In carrying out this activity, Tele It extracted the potential customers’ contacts from its own marketing lists, without previously verifying and validating the list, e.g., without verifying that the data subjects had previously received a proper information notice and gave their consent to receive marketing communications. According to the Italian Supervisory Authority, all companies involved should have previously verified and validated that a sample of the list of data subjects have received the privacy policy and given their consent to the marketing communications. However, what really affected Vincall was the fact that it had not been appointed as Data Processor under Art. 28 of European Regulation 2016/679, therefore in processing this data it acted as an autonomous Data Controller.


Main issues

Considering the failure to designate themselves as a Data Processor under Art. 28 of GDPR, Vincall’s privacy role triggered the duty of providing the privacy policy to all data subjects and collect their consent to the marketing communication before starting any processing activities (obligations that fall upon the Data Controller), in order to properly carry out the marketing campaign to the potential customers (the so-called “prospects”). However, none of the above obligations was carried out by Vincall. On the contrary, Tele It, after having contacted the prospects by telephone, used the prospects’ willingness to enter into a contract with Edison to directly fill out the contractual documentation, and even adding a sort of ‘signature’ (on behalf of the data subject). Following this, Tele It sent the pre-filled contract form to Vincall, which in turn checked the existence and the relevance of the customer’s will before sending it to Edison.

The activity carried out as described above led the Special Unit of the Italian police to challenge the legitimacy of the data collection for marketing purposes as well as the failure to obtain the consent of the data subjects for the processing of their data for marketing purposes. Please note that the current legislation deems that the modality of advertising products and /or services is not relevant, from a data protection perspective, since the mere involvement of processing of personal data for marketing purposes is enough for the activity to be considered ‘processing’. In fact, the dispute relating to processing would also absorb the violation relating to the collection, since the overall processing also includes the collection.


Practical implications
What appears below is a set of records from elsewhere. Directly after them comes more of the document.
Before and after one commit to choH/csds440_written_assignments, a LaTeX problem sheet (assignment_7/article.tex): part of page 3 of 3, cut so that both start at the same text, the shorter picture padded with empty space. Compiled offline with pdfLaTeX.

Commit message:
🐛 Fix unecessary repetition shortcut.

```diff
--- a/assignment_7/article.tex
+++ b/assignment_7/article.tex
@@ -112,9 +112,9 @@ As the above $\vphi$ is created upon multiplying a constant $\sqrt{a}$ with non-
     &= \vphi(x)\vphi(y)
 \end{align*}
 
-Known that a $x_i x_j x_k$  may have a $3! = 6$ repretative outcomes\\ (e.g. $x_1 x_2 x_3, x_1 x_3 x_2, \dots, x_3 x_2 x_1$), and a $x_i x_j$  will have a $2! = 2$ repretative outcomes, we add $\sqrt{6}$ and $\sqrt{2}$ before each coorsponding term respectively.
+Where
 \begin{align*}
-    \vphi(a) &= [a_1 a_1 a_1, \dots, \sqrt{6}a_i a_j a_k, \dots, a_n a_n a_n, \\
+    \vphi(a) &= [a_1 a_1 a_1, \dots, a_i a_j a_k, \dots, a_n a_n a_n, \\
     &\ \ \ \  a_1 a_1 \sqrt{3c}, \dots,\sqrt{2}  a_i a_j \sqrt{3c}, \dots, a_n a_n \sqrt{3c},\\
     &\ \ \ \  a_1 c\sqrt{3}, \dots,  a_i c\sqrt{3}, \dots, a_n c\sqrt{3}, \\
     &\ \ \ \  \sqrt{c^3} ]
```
Considering the severity of the violation, the intentional or negligent nature of the infringement,  the eventual measures implemented to mitigate the damage suffered by the data subjects, and presumed previous infringements, the sanction imposed is almost “exemplary”. Nonetheless, the sanction got reduced when the Special Unit found that Vincall had never received previous sanctions and had halted, in accordance with Green Power, the sending of application forms, therefore limiting the effects of the illegal conduct.  It follows that, considering the seriousness, with reference to the elements of the extent of the injury or danger, as well as the intensity of the psychological element, the companies’ conduct was carried out with a clear disregard of the overall legislation on protection of personal data and superficial underestimation of the serious implications arising from the manner of acquiring customers, which relied on informality and unilateral simplification of the framework of formal obligations prescribed by the law”. Considering the previous financial reports, the sanction imposed amounted to € 6.000 for each violation (to be read as per data subject against whom the violation had been committed) of Articles 13 and 161 of the Code (which meant that there was an omission of information or inadequate information), resulting to a total of € 468.000. In addition to that, a sanction of € 10.000 was imposed for each violation of Articles 23 and 162, par. 2-bis of the Code before initiating any processing (concerning the violation on the rules of consent), resulting to a total of € 1.550.000. The total amount of the imposed sanctions amounted to € 2.018.000.

Therefore, the recommendation which emerges from this sanction is to be as careful as possible when processing personal data for marketing purposes, and having the utmost diligence in the application of the current regulation, in order to reduce high-sanctioning risks.